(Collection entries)
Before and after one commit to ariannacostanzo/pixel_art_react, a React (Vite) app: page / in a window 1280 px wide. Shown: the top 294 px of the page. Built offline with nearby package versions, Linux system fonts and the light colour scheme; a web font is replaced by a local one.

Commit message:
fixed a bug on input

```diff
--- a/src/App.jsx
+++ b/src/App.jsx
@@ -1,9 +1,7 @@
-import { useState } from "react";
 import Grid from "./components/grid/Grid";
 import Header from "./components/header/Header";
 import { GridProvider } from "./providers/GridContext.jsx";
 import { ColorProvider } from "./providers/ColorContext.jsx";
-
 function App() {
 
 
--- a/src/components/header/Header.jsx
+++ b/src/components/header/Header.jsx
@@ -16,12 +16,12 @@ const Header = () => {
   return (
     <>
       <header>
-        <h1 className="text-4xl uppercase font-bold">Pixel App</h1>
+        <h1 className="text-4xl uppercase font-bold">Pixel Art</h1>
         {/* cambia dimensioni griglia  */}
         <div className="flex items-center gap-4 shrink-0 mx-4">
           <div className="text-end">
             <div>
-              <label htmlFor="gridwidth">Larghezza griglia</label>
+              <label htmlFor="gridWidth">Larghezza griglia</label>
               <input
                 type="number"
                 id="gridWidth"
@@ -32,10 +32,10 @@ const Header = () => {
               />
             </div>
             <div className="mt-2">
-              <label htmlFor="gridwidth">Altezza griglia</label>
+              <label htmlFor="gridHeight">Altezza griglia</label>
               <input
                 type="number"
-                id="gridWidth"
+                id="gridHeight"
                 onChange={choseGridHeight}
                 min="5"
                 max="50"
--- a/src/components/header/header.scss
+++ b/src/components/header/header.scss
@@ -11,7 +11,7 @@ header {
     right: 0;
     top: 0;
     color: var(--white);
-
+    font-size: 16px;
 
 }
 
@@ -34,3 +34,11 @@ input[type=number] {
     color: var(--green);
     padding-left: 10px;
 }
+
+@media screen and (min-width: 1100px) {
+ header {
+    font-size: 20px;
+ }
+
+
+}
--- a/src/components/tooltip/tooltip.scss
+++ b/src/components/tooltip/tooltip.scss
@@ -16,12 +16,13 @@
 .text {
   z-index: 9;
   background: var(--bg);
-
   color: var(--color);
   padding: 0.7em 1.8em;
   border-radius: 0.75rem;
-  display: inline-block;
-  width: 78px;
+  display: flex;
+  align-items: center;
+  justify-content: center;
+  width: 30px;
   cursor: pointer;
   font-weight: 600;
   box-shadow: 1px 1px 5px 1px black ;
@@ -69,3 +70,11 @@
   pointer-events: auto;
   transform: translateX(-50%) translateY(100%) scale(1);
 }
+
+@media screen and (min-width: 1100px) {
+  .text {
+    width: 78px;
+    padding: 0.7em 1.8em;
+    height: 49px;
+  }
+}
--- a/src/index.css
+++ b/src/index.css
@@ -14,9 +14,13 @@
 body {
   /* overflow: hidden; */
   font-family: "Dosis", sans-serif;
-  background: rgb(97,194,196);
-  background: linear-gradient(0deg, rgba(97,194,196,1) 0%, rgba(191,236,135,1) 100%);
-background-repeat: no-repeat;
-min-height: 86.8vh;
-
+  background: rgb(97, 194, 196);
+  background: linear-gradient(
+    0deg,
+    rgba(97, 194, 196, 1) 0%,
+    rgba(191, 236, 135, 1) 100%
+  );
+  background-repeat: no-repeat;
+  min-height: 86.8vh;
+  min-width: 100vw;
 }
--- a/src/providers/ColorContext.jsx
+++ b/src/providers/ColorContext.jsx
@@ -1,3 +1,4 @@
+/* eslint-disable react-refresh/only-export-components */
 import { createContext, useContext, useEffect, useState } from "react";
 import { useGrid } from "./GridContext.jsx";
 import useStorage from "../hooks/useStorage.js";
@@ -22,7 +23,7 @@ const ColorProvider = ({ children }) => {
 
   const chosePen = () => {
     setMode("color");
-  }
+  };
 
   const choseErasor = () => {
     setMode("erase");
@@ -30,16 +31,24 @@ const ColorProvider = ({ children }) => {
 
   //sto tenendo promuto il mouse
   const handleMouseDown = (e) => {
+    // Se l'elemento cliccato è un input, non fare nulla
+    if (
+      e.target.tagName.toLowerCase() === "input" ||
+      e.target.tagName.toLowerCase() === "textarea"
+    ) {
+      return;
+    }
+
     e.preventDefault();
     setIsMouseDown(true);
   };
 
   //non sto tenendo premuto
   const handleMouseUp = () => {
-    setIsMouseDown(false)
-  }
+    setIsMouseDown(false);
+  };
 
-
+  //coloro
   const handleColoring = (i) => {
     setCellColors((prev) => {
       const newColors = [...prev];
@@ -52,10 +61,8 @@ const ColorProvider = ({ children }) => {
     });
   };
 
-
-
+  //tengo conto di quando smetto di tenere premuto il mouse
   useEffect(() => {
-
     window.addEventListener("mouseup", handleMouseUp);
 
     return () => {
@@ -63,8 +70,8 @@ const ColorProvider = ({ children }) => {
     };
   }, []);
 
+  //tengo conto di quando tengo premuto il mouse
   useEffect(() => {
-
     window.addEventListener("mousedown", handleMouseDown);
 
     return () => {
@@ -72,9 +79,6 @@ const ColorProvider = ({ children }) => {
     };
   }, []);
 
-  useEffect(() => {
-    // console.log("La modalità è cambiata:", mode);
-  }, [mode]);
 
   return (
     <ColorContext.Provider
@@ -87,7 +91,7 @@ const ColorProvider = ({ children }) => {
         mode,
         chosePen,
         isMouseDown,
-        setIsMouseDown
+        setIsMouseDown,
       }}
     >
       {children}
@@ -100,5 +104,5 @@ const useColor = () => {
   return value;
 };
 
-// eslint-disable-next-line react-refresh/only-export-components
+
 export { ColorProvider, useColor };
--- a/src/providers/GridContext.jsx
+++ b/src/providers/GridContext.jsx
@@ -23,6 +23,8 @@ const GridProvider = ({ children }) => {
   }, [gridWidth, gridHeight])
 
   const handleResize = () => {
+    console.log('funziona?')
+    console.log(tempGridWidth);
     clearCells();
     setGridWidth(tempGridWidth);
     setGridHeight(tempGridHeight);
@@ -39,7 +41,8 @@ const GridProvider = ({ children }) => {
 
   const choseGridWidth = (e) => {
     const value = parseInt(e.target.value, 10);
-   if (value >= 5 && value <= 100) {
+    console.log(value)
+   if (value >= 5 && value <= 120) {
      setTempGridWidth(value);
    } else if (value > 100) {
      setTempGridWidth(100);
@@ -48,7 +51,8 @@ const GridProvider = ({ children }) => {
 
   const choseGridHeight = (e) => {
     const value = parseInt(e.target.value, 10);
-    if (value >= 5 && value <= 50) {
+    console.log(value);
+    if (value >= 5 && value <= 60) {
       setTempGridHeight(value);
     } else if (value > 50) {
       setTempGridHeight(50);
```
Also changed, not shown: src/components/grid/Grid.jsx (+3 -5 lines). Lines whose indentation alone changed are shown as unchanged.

== What you should do ==
Your answer should be the lines of the records that hold the string "htmlFor".

== Output for this exercise ==
-              <label htmlFor="gridwidth">Larghezza griglia</label>
+              <label htmlFor="gridWidth">Larghezza griglia</label>
-              <label htmlFor="gridwidth">Altezza griglia</label>
+              <label htmlFor="gridHeight">Altezza griglia</label>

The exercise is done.